▶ [WHAT TO PRODUCE]:
The listing must be copied out in full and exactly; no images go with it.
::: INFORMATION SHOWN
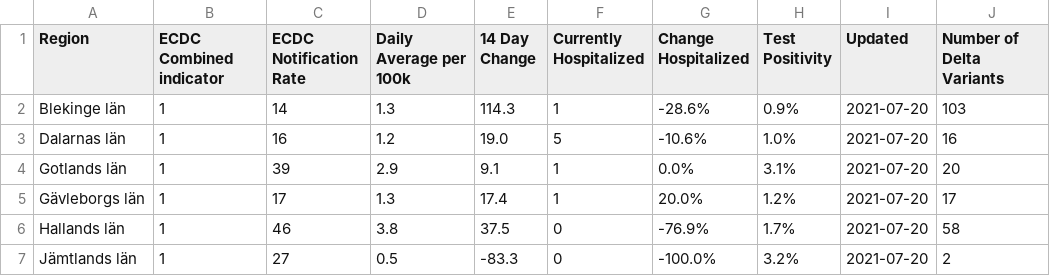
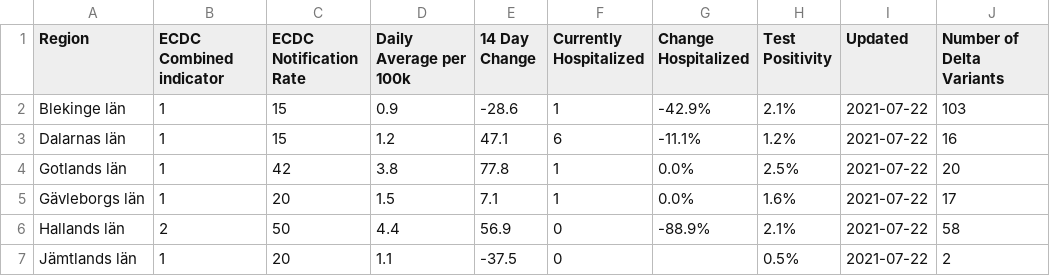
Before and after one commit to covidxix/csvdata, a CSV file: map_summary.csv, drawn as a sheet; only a part is shown; the diff covers the shown part only.

```diff
--- a/map_summary.csv
+++ b/map_summary.csv
@@ -1,7 +1,7 @@
 Region,ECDC Combined indicator,ECDC Notification Rate,Daily Average per 100k,14 Day Change,Currently Hospitalized,Change Hospitalized,Test Positivity,Updated,Number of Delta Variants
-Blekinge län,1,14,1.3,114.3,1,-28.6%,0.9%,2021-07-20,103
-Dalarnas län,1,16,1.2,19.0,5,-10.6%,1.0%,2021-07-20,16
-Gotlands län,1,39,2.9,9.1,1,0.0%,3.1%,2021-07-20,20
-Gävleborgs län,1,17,1.3,17.4,1,20.0%,1.2%,2021-07-20,17
-Hallands län,1,46,3.8,37.5,0,-76.9%,1.7%,2021-07-20,58
-Jämtlands län,1,27,0.5,-83.3,0,-100.0%,3.2%,2021-07-20,2
+Blekinge län,1,15,0.9,-28.6,1,-42.9%,2.1%,2021-07-22,103
+Dalarnas län,1,15,1.2,47.1,6,-11.1%,1.2%,2021-07-22,16
+Gotlands län,1,42,3.8,77.8,1,0.0%,2.5%,2021-07-22,20
+Gävleborgs län,1,20,1.5,7.1,1,0.0%,1.6%,2021-07-22,17
+Hallands län,2,50,4.4,56.9,0,-88.9%,2.1%,2021-07-22,58
+Jämtlands län,1,20,1.1,-37.5,0,,0.5%,2021-07-22,2
```
Also changed, not shown: 93 edited cells elsewhere in this file, days.csv, deaths.csv, 9 other files.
::::::
▶ [RESPONSE]:
Before and after one commit to covidxix/csvdata, a CSV file: map_summary.csv, drawn as a sheet; only a part is shown; the diff covers the shown part only.

```diff
--- a/map_summary.csv
+++ b/map_summary.csv
@@ -1,7 +1,7 @@
 Region,ECDC Combined indicator,ECDC Notification Rate,Daily Average per 100k,14 Day Change,Currently Hospitalized,Change Hospitalized,Test Positivity,Updated,Number of Delta Variants
-Blekinge län,1,14,1.3,114.3,1,-28.6%,0.9%,2021-07-20,103
-Dalarnas län,1,16,1.2,19.0,5,-10.6%,1.0%,2021-07-20,16
-Gotlands län,1,39,2.9,9.1,1,0.0%,3.1%,2021-07-20,20
-Gävleborgs län,1,17,1.3,17.4,1,20.0%,1.2%,2021-07-20,17
-Hallands län,1,46,3.8,37.5,0,-76.9%,1.7%,2021-07-20,58
-Jämtlands län,1,27,0.5,-83.3,0,-100.0%,3.2%,2021-07-20,2
+Blekinge län,1,15,0.9,-28.6,1,-42.9%,2.1%,2021-07-22,103
+Dalarnas län,1,15,1.2,47.1,6,-11.1%,1.2%,2021-07-22,16
+Gotlands län,1,42,3.8,77.8,1,0.0%,2.5%,2021-07-22,20
+Gävleborgs län,1,20,1.5,7.1,1,0.0%,1.6%,2021-07-22,17
+Hallands län,2,50,4.4,56.9,0,-88.9%,2.1%,2021-07-22,58
+Jämtlands län,1,20,1.1,-37.5,0,,0.5%,2021-07-22,2
```
Also changed, not shown: 93 edited cells elsewhere in this file, days.csv, deaths.csv, 9 other files.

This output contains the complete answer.